We will be taking some short road trips this spring - the McCann/Brewick reunion is coming up in June and then we need to get back to Peoria to see my dad's sister and some other family members. It's been too long. It's nice to be going on some happy trips instead of always traveling to chemo or the doctor!

Sunday, May 8, 2016

Team McCann STRONG

Team McCann Strong!
The Komen Race for the Cure in Peoria on Saturday was great! Team McCann Strong ranged from 3 years old to 77 years old (mom is the oldest person!) and I was happy for cousin Laurie (breast cancer survivor) I could tell that she felt good and was proud to be wearing a pink survivor shirt.

Mom walked the entire 3.1 mile route and I caught a snapshot of her and cousin Alaina crossing the finish line! Cousin Jane gets all the props for bringing our McCann Strong team together and I haven't heard our FINAL fundraising number but I think we reached almost $2,000!

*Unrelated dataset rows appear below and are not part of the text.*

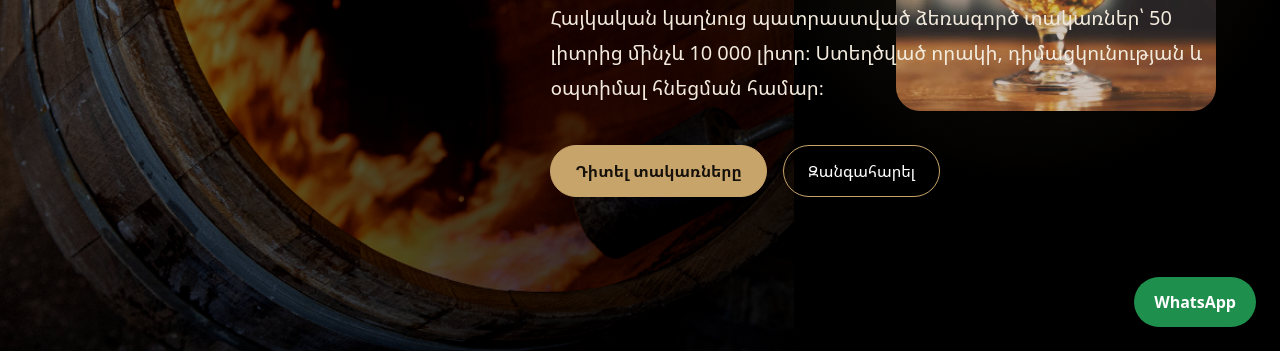
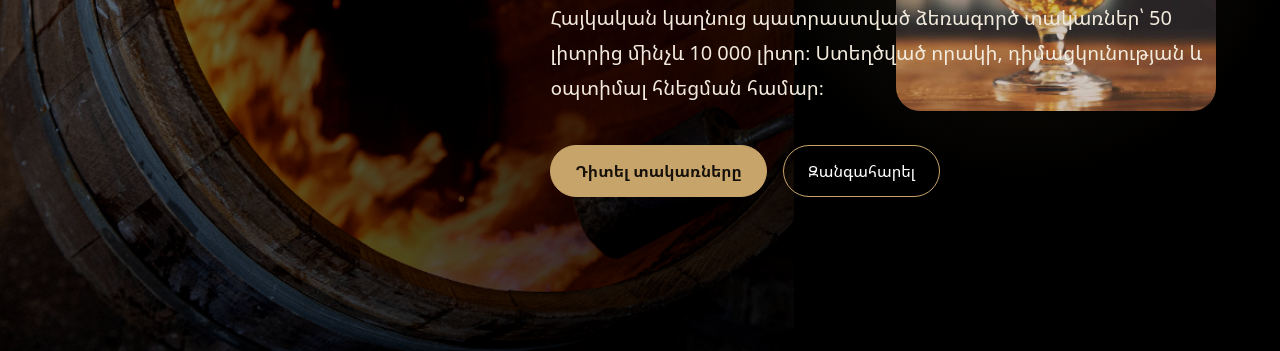
Before and after one commit to gregorstepan11-lab/bochka.am, a plain HTML site: page index.html in a window 1280 px wide. Shown: the part 449-800 px from the top of the page. Drawn offline with Linux system fonts and the light colour scheme.

Commit message:
Update index.html

```diff
--- a/index.html
+++ b/index.html
@@ -246,7 +246,9 @@
     </section>
   </main>
 
-  <a class="whatsapp" href="https://wa.me/37493819007" aria-label="WhatsApp">WhatsApp</a>
+  <a href="tel:+37493819007" class="floating-whatsapp">
+    <i class="fas fa-phone"></i>
+</a>
   <script src="script.js"></script>
 </body>
 </html>
```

The thing that is most important is having family and friends to support cancer patients - from diagnosis to treatment to recovery. While waiting to start the 5K run I had some conversations with breast cancer survivors and realize how far we have come with diagnosis and preventative measures... and yet it still is not enough. One woman I talked to who (breast cancer survivor) said that ever since her diagnosis she has not stopped talking about cancer and the importance of being your own health advocate and finding support from an organization like Komen. She actually pushed me throughout the entire race and we both finished at 27:45ish and she was the first survivor to cross the 5K run finish line from what I heard the other race officials say. I thought that was pretty cool.

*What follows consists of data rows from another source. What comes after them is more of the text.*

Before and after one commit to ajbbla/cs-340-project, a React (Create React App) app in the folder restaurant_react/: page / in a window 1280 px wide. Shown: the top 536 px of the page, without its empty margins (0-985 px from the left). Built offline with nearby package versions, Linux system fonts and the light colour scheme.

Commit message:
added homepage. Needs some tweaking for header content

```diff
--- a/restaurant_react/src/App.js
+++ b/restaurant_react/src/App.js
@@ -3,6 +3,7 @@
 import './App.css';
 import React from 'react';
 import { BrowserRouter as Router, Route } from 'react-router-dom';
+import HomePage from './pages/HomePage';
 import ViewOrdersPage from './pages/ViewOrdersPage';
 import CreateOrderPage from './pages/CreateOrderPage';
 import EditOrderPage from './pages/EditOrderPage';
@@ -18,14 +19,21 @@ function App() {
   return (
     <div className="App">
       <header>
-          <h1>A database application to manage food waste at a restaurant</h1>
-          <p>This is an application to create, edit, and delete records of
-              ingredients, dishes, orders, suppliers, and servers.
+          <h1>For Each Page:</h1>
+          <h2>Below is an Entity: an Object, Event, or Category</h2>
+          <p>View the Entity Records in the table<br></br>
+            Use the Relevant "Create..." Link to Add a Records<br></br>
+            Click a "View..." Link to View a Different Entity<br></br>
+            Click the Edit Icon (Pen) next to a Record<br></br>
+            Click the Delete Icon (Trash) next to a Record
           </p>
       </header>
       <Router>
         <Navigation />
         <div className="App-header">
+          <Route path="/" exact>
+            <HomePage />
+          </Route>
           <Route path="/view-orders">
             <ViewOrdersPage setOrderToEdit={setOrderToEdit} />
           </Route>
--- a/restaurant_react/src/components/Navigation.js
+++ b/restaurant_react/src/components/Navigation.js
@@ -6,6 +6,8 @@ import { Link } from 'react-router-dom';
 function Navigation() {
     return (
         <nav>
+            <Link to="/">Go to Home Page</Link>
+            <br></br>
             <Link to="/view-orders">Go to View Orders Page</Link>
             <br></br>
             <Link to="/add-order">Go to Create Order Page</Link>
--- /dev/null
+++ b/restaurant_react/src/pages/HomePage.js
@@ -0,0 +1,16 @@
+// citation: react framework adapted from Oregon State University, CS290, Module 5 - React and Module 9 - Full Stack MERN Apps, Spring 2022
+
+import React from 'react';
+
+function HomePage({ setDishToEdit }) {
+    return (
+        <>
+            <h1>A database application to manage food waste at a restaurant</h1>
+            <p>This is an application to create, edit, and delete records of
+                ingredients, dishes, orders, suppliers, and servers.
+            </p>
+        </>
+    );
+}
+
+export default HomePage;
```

There's a lot to be said for hearing someone's story and journey with cancer. It makes me a more humble person and makes me not take my health and abilities for granted. There's a lot to be said for being a part of a supportive community. This is not the same thing -  but in my weekly workout group I have found support from people that has made me a stronger person, therefore in the same thread, Mom has found a lot of support with family and friends and her church and that has meant all the world in her life as an ovarian cancer survivor.

I expect mom to have a very long life, and expect that we will be doing more races together in the future!

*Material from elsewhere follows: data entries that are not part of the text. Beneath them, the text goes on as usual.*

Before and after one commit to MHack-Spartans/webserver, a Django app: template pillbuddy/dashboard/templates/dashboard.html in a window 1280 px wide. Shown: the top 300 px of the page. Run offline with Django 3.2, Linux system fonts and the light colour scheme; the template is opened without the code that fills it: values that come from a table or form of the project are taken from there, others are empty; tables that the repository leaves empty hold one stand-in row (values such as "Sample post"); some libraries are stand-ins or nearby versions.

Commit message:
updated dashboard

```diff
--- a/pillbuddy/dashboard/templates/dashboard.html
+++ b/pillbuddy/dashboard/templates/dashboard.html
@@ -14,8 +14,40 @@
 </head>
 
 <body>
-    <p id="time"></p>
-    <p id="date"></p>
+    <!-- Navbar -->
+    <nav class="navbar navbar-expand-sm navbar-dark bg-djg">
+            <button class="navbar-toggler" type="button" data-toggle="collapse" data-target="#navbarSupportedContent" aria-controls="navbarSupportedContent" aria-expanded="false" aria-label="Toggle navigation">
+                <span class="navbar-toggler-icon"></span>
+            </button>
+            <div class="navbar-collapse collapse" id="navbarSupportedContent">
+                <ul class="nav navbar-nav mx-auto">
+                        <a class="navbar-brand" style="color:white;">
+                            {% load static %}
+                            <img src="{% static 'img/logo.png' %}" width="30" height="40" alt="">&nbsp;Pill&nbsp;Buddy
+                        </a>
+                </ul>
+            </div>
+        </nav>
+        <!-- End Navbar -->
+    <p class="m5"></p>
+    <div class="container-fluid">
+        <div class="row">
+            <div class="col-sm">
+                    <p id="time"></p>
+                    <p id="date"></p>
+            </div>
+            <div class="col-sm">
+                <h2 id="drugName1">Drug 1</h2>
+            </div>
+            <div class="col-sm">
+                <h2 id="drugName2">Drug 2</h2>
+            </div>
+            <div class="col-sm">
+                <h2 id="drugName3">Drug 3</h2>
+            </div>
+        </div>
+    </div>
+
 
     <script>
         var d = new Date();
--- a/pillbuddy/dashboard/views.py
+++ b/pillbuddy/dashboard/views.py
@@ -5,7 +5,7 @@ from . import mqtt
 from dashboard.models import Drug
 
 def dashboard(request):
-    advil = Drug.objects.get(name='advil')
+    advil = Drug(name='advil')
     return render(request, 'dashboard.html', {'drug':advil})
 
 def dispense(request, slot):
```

Running for Laurie, good friend Lindsay Thul and high school friend Claudine.

Me and mom pre-race.

Mom and Alaina cross the finish line!

Mom and sister Rosemary and sister Carol.

Tuesday, May 3, 2016

Running AGAINST Cancer

This Saturday I'm going to be at the Race for the Cure in Peoria again in honor of my cousin Laurie who is a one-year breast cancer survivor. Her story is one that makes a great campaign for early detection. She found it and got it taken care of right away. Our family formed team McCann Strong to raise money for the cause >>

I will also be running in the Race for the Cure in the Quad Cities coming up on June 11 for one of my best friends daughter, Lindsay, who was just diagnosed a couple of weeks ago with a rare form of aggressive breast cancer. She is only 26 and it is heartbreaking. Read about Lindsay's Journey >>

On June 18 I will be running in the National Ovarian Cancer Coalition Illinois Chapter Break the Silence on Ovarian Cancer 5K with my cousin Heather, an ovarian cancer survivor who is still in the midst of battling her disease. She is fighting hard and that is inspirational to me.

It's ironic that on Mother's Day this year is World Ovarian Cancer day and my mom is a 5 year ovarian cancer survivor. I am running for her as well.

I know I can't take away the pains of cancer, but I can raise money and run to raise money so why not? My two cousins, mom and friends daughter are fighting a battle that I hope I never have to fight myself, and if it takes more money to fund causes, research and medical expenses, then that's why I run. If they are strong enough to fight cancer then I am strong enough to run for them.